author = "Kringelbach, {Morten L} and McIntosh, {Anthony R} and Petra Ritter and Jirsa, {Viktor K} and Gustavo Deco",
note = "Copyright {\circledC} 2015 Elsevier Ltd. All rights reserved.",
year = "2015",
month = "10",
doi = "10.1016/j.tics.2015.07.011",
language = "English",
volume = "19",
pages = "616--28",
journal = "Trends in Cognitive Sciences",
issn = "1364-6613",
publisher = "Elsevier Ltd. * Trends Journals",
number = "10",

}

RIS

TY - JOUR

T1 - The Rediscovery of Slowness

T2 - Exploring the Timing of Cognition

AU - Kringelbach, Morten L

AU - McIntosh, Anthony R

AU - Ritter, Petra

AU - Jirsa, Viktor K

AU - Deco, Gustavo

N1 - Copyright © 2015 Elsevier Ltd. All rights reserved.

PY - 2015/10

Y1 - 2015/10

N2 - Slowness of thought is not necessarily a handicap but could be a signature of optimal brain function. Emerging evidence shows that neuroanatomical and dynamical constraints of the human brain shape its functionality in optimal ways, characterized by slowness during task-based cognition in the context of spontaneous resting-state activity. This activity can be described mechanistically by whole-brain computational modeling that relates directly to optimality in the context of theories arguing for metastability in the brain. We discuss the role for optimal processing of information in the context of cognitive, task-related activity, and propose that combining multi-modal neuroimaging and explicit whole-brain models focused on the timing of functional dynamics can help to uncover fundamental rules of brain function in health and disease.

AB - Slowness of thought is not necessarily a handicap but could be a signature of optimal brain function. Emerging evidence shows that neuroanatomical and dynamical constraints of the human brain shape its functionality in optimal ways, characterized by slowness during task-based cognition in the context of spontaneous resting-state activity. This activity can be described mechanistically by whole-brain computational modeling that relates directly to optimality in the context of theories arguing for metastability in the brain. We discuss the role for optimal processing of information in the context of cognitive, task-related activity, and propose that combining multi-modal neuroimaging and explicit whole-brain models focused on the timing of functional dynamics can help to uncover fundamental rules of brain function in health and disease.

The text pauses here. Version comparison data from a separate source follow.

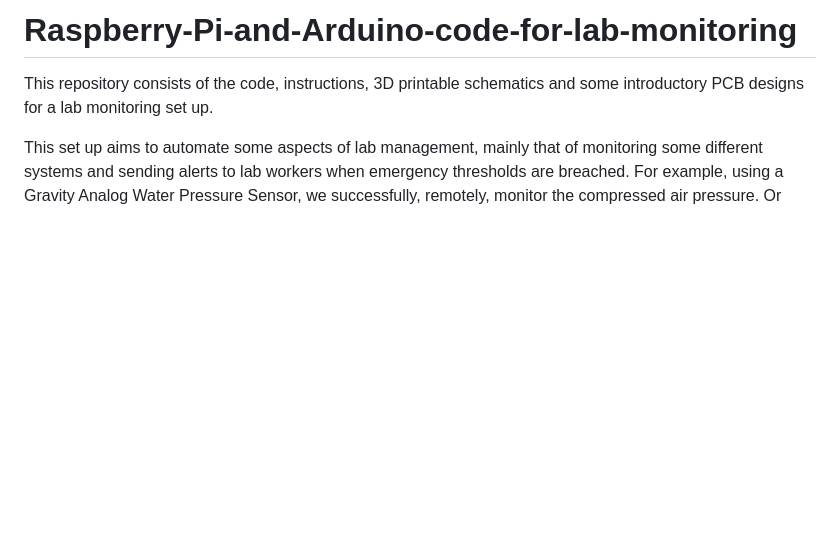
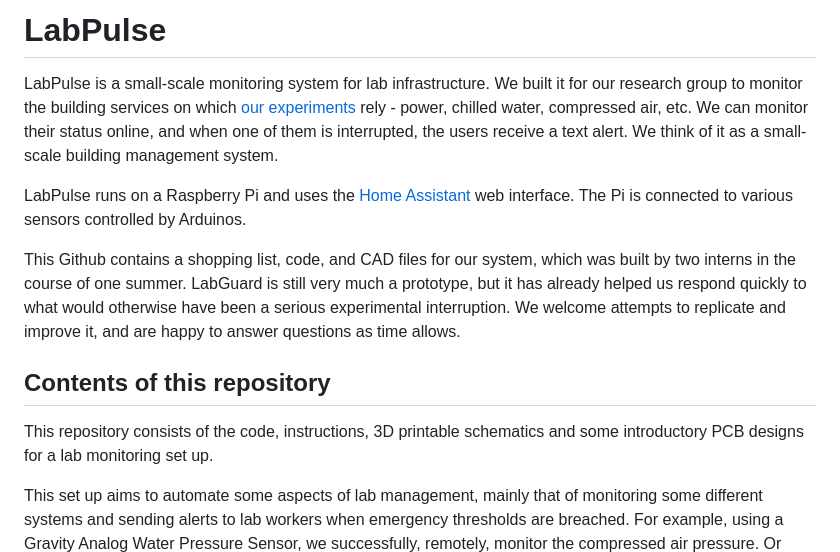
Before and after one commit to Tommystorm-cpu/LabPulse, a Markdown page: README.md, the part around the change. Drawn GitHub-style; blank space fills up the shorter version.

```diff
--- a/README.md
+++ b/README.md
@@ -1,4 +1,12 @@
-# Raspberry-Pi-and-Arduino-code-for-lab-monitoring
+# LabPulse
+
+LabPulse is a small-scale monitoring system for lab infrastructure. We built it for our research group to monitor the building services on which [our experiments](https://wp.lancs.ac.uk/laird-group/) rely - power, chilled water, compressed air, etc. We can monitor their status online, and when one of them is interrupted, the users receive a text alert. We think of it as a small-scale building management system.
+
+LabPulse runs on a Raspberry Pi and uses the [Home Assistant](https://www.home-assistant.io/) web interface. The Pi is connected to various sensors controlled by Arduinos.
+
+This Github contains a shopping list, code, and CAD files for our system, which was built by two interns in the course of one summer. LabGuard is still very much a prototype, but it has already helped us respond quickly to what would otherwise have been a serious experimental interruption. We welcome attempts to replicate and improve it, and are happy to answer questions as time allows.
+
+## Contents of this repository
 
 This repository consists of the code, instructions, 3D printable schematics and some introductory PCB designs for a lab monitoring set up.
 
```
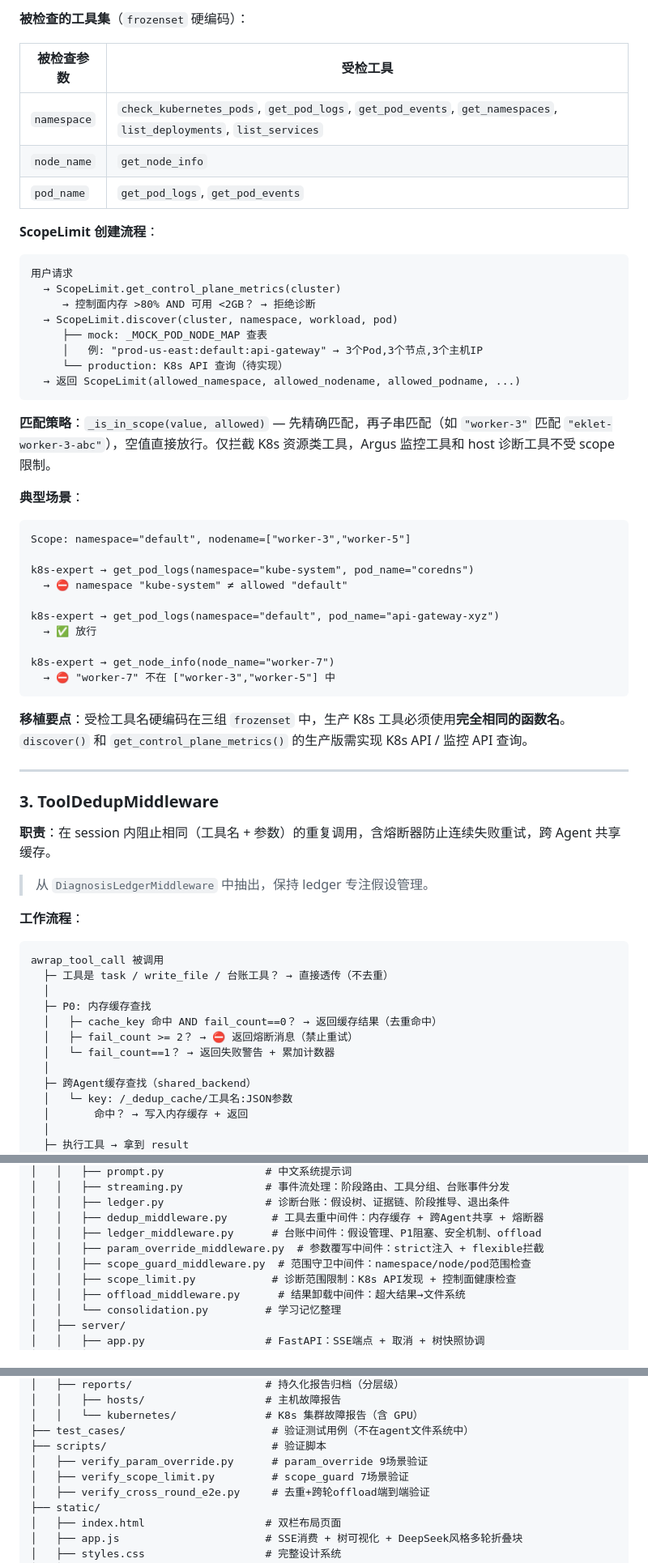
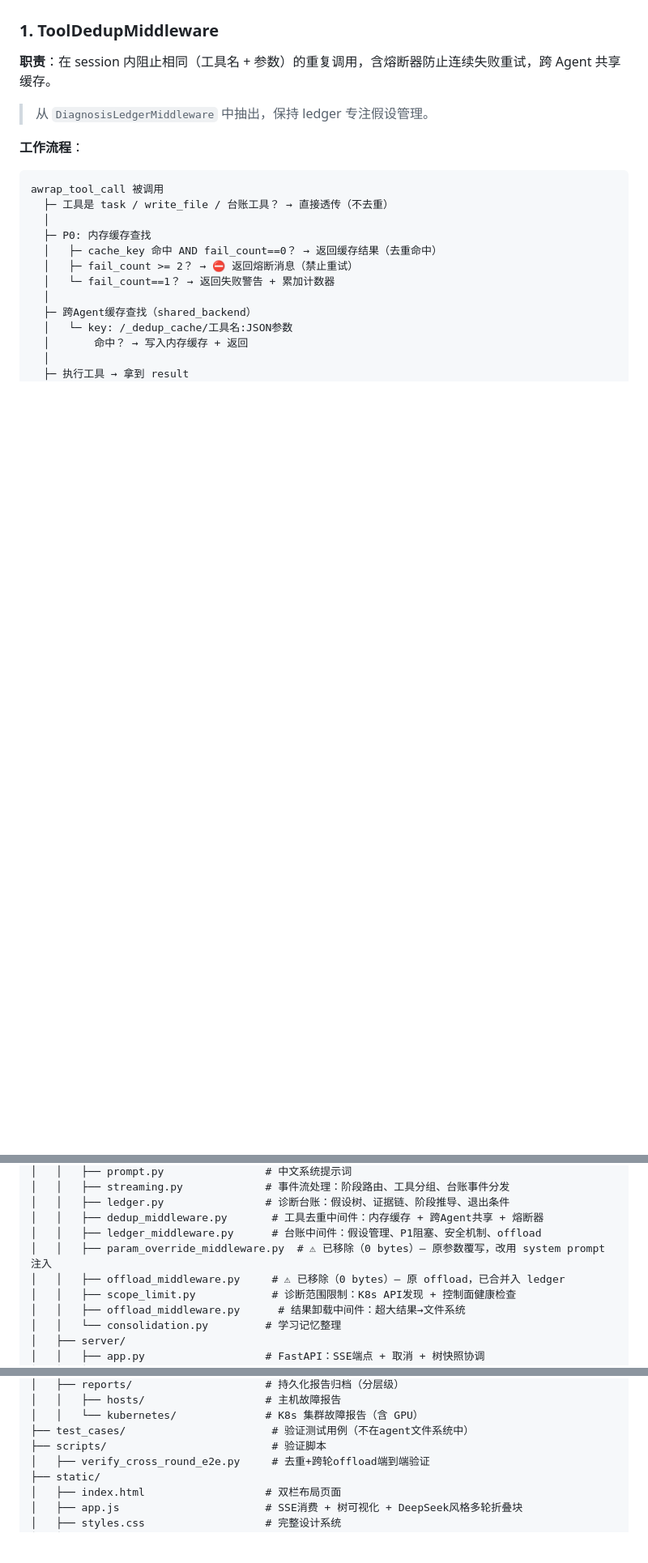
Before and after one commit to kangxiaoning/diagnostics, a Markdown page: README.md, 3 parts joined by grey strips. Shown at 81% size. Drawn GitHub-style; blank space fills up the shorter version.

````diff
--- a/README.md
+++ b/README.md
@@ -885,46 +833,4 @@ awrap_tool_call 被调用
-**被检查的工具集**（`frozenset` 硬编码）：
-
-| 被检查参数 | 受检工具 |
-|-----------|---------|
-| `namespace` | `check_kubernetes_pods`, `get_pod_logs`, `get_pod_events`, `get_namespaces`, `list_deployments`, `list_services` |
-| `node_name` | `get_node_info` |
-| `pod_name` | `get_pod_logs`, `get_pod_events` |
-
-**ScopeLimit 创建流程**：
-
-```
-用户请求
-  → ScopeLimit.get_control_plane_metrics(cluster)
-     → 控制面内存 >80% AND 可用 <2GB？ → 拒绝诊断
-  → ScopeLimit.discover(cluster, namespace, workload, pod)
-     ├── mock: _MOCK_POD_NODE_MAP 查表
-     │   例: "prod-us-east:default:api-gateway" → 3个Pod,3个节点,3个主机IP
-     └── production: K8s API 查询（待实现）
-  → 返回 ScopeLimit(allowed_namespace, allowed_nodename, allowed_podname, ...)
-```
-
-**匹配策略**：`_is_in_scope(value, allowed)` — 先精确匹配，再子串匹配（如 `"worker-3"` 匹配 `"eklet-worker-3-abc"`），空值直接放行。仅拦截 K8s 资源类工具，Argus 监控工具和 host 诊断工具不受 scope 限制。
-
-**典型场景**：
-
-```
-Scope: namespace="default", nodename=["worker-3","worker-5"]
-
-k8s-expert → get_pod_logs(namespace="kube-system", pod_name="coredns")
-  → ⛔ namespace "kube-system" ≠ allowed "default"
-
-k8s-expert → get_pod_logs(namespace="default", pod_name="api-gateway-xyz")
-  → ✅ 放行
-
-k8s-expert → get_node_info(node_name="worker-7")
-  → ⛔ "worker-7" 不在 ["worker-3","worker-5"] 中
-```
-
-**移植要点**：受检工具名硬编码在三组 `frozenset` 中，生产 K8s 工具必须使用**完全相同的函数名**。`discover()` 和 `get_control_plane_metrics()` 的生产版需实现 K8s API / 监控 API 查询。
-
----
-
-### 3. ToolDedupMiddleware
+### 1. ToolDedupMiddleware
 
 **职责**：在 session 内阻止相同（工具名 + 参数）的重复调用，含熔断器防止连续失败重试，跨 Agent 共享缓存。
 
@@ -1219,8 +1103,8 @@ diagnostics/
 │   │   ├── ledger.py                # 诊断台账：假设树、证据链、阶段推导、退出条件
 │   │   ├── dedup_middleware.py       # 工具去重中间件：内存缓存 + 跨Agent共享 + 熔断器
 │   │   ├── ledger_middleware.py      # 台账中间件：假设管理、P1阻塞、安全机制、offload
-│   │   ├── param_override_middleware.py  # 参数覆写中间件：strict注入 + flexible拦截
-│   │   ├── scope_guard_middleware.py  # 范围守卫中间件：namespace/node/pod范围检查
+│   │   ├── param_override_middleware.py  # ⚠ 已移除（0 bytes）— 原参数覆写，改用 system prompt 注入
+│   │   ├── offload_middleware.py     # ⚠ 已移除（0 bytes）— 原 offload，已合并入 ledger
 │   │   ├── scope_limit.py            # 诊断范围限制：K8s API发现 + 控制面健康检查
 │   │   ├── offload_middleware.py      # 结果卸载中间件：超大结果→文件系统
 │   │   └── consolidation.py         # 学习记忆整理
@@ -1255,8 +1139,6 @@ diagnostics/
 │   │   └── kubernetes/              # K8s 集群故障报告（含 GPU）
 ├── test_cases/                       # 验证测试用例（不在agent文件系统中）
 ├── scripts/                          # 验证脚本
-│   ├── verify_param_override.py      # param_override 9场景验证
-│   ├── verify_scope_limit.py         # scope_guard 7场景验证
 │   ├── verify_cross_round_e2e.py     # 去重+跨轮offload端到端验证
 ├── static/
 │   ├── index.html                   # 双栏布局页面
````
Also changed, not shown: other parts of README.md (+34 -110 lines).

U2 - 10.1016/j.tics.2015.07.011

DO - 10.1016/j.tics.2015.07.011

M3 - Journal article

VL - 19

SP - 616

EP - 628

JO - Trends in Cognitive Sciences

JF - Trends in Cognitive Sciences

SN - 1364-6613

IS - 10

ER -